It mastered the science of reinvention.
Broadcast networks, or even cable outlets such as USA or TNT, may change their programming mix a bit every few years by adding more or less of certain kinds of shows. From its earliest days, however, Nick has been faced with the challenge of a core audience, which is constantly in a state of flux: Today’s kids and tweens, currently flocking to Nick hits such as Harvey Beaks and a sitcom adaptation of School of Rock, have notably different tastes than younger millennials raised on The Wild Thornberrys, older millennials who lived for Rugrats or Gen-Xers who came of age with You Can’t Do That on Television. Like their peers at sibling network MTV, Nick execs were quick to realize the need for the network to always be reinventing itself. That’s why the sarcastic and somewhat edgy offerings Nick offered in its first decade — think The Adventures of Pete & Pete or The Ren & Stimpy Show— evolved into an emphasis on sillier and more sitcom-y fare such as Kenan & Kel or Drake & Josh.

Nickelodeon has obviously had periods of ratings decline over the years, particularly around the turn of the century, when Disney Channel transitioned from a commercial-free premium channel to an all-out basic cable rival to Nick. And over the past few years, Nick (and Disney) have both been hit hard by the shift from linear to on-demand and digital networks. Nick finds itself in the same position the Big Three broadcasters were 30 years ago —  threatened by a brand-new form of content distribution, in this case, streaming. What’s kept Nick afloat, however, has been its willingness to adapt as its target audience — kids — change their habits. As a result, Nick has now become a massively powerful brand whose reach extends around the globe and across multiple generations.
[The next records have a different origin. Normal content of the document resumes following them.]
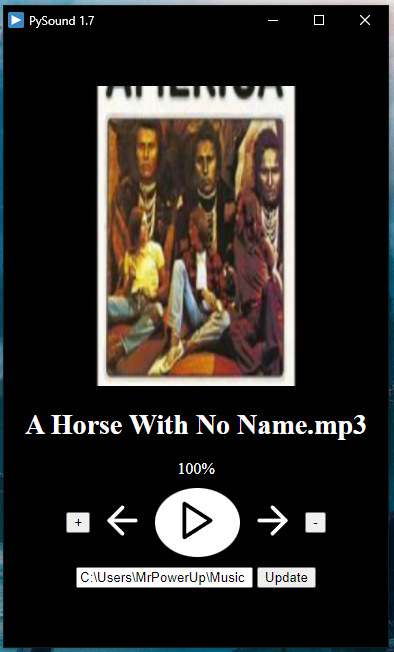
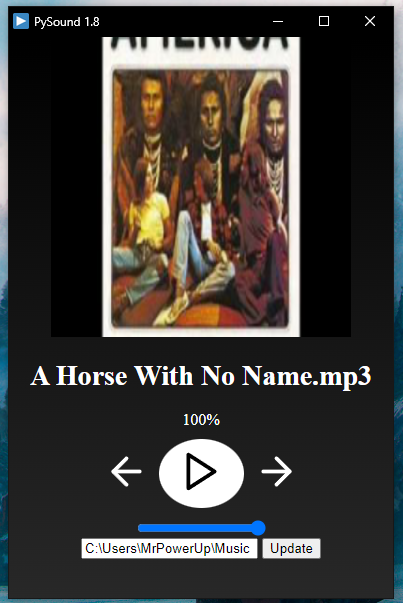
update

diff --git a/web/index.html b/web/index.html
@@ -4,7 +4,7 @@
     <meta charset="UTF-8">
     <meta http-equiv="X-UA-Compatible" content="IE=edge">
     <meta name="viewport" content="width=device-width, initial-scale=1.0">
-    <title>PySound 1.7</title>
+    <title>PySound 1.8</title>
     <link rel="apple-touch-icon" sizes="180x180" href="/apple-touch-icon.png">
     <link rel="icon" type="image/png" sizes="32x32" href="/favicon-32x32.png">
     <link rel="icon" type="image/png" sizes="16x16" href="/favicon-16x16.png">
@@ -23,9 +23,6 @@
         </div>
         <span id="volume"></span>
         <div class="controls">
-            <div onclick="upper_music()">
-                <button>+</button>
-            </div>
             <div onclick="prev_sound()">
                 <i class="feather-45" data-feather="arrow-left"></i>
             </div>
@@ -35,9 +32,9 @@
             <div onclick="next_sound()">
                 <i class="feather-45" data-feather="arrow-right"></i>
             </div>
-            <div onclick="lower_music()">
-                <button>-</button>
-            </div>
+        </div>
+        <div>
+            <input style="display:none;" class="slider" type="range" min="0" max="100" value="100" onchange="control_vol()" />
         </div>
         <div>
             <input id="path" type="text" value=""/>
@@ -53,6 +50,7 @@
         let playState = document.querySelector('.play')
         let volSpan = document.querySelector('#volume')
         let imageCover = document.querySelector('#cover')
+        let volSlider = document.querySelector('.slider')
         let isPlaying = false
         let firstPlay = false
         let volume
@@ -99,25 +97,8 @@
             isPlaying = false
             feather.replace()
         }
-        async function upper_music(){
-            volume = volume + 0.10
-            if(volume > 1.0){
-                volume = 1.0
-            }
-            if(volume < 0){
-                volume = 0
-            }
-            volSpan.innerHTML = String(Math.floor(volume*100))+"%"
-            await eel.volume_mixer(volume)()
-        }
-        async function lower_music(){
-            volume = volume - 0.10
-            if(volume > 1.0){
-                volume = 1.0
-            }
-            if(volume < 0){
-                volume = 0
-            }
+        async function control_vol(){
+            volume = parseInt(volSlider.value)/100
             volSpan.innerHTML = String(Math.floor(volume*100))+"%"
             await eel.volume_mixer(volume)()
         }
@@ -139,6 +120,7 @@
                 isPlaying = true
                 firstPlay = true
                 feather.replace()
+                volSlider.style.display = "block"
                 musicName.innerHTML = name
             }
             async function pause_music(){
@@ -166,9 +148,7 @@
         get_path()
     </script>
     <script>
-        $(document).ready(function (){
-            window.resizeTo(400, 650);
-        });
+        window.resizeTo(400,600)
     </script>
 </body>
 </html>

diff --git a/web/styles.css b/web/styles.css
@@ -1,12 +1,12 @@
 body{
-    background-color:#000000;
+    background:linear-gradient(rgb(0,0,0),rgb(40,40,40));
     margin:0;
     color: #fff;
+    height: 100vh;
 }
 
 .container{
     display: flex;
-    margin-top: 50px;
     flex:1;
     align-items:center;
     justify-content:center;

diff --git a/main.py b/main.py
@@ -90,4 +90,4 @@ def play(path,sounds):
     return sounds[0]
 
 
-eel.start('index.html', size=(400,650))
+eel.start('index.html', size=(400,600))

diff --git a/.expo/README.md b/.expo/README.md
@@ -1,0 +1,17 @@
+> Why do I have a folder named ".expo" in my project?
+
+The ".expo" folder is created when an Expo project is started using "expo start" command.
+
+> What does the "packager-info.json" file contain?
+
+The "packager-info.json" file contains port numbers and process PIDs that are used to serve the application to the mobile device/simulator.
+
+> What does the "settings.json" file contain?
+
+The "settings.json" file contains the server configuration that is used to serve the application manifest.
+
+> Should I commit the ".expo" folder?
+
+No, you should not share the ".expo" folder. It does not contain any information that is relevant for other developers working on the project, it is specific to your machine.
+
+Upon project creation, the ".expo" folder is already added to your ".gitignore" file.

diff --git a/README.md b/README.md
@@ -1,8 +1,8 @@
-# PySound 1.7
+# PySound 1.8
 
 ## Instalação das Libs
 
-python -m pip install -r requirements
+python -m pip install -r requirements.txt
 
 ### `Crirar ".exe"`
There’s no guarantee it will stay as potent as it once was, but if history offers any clue, don’t bet against Nick’s ability to remake itself once more.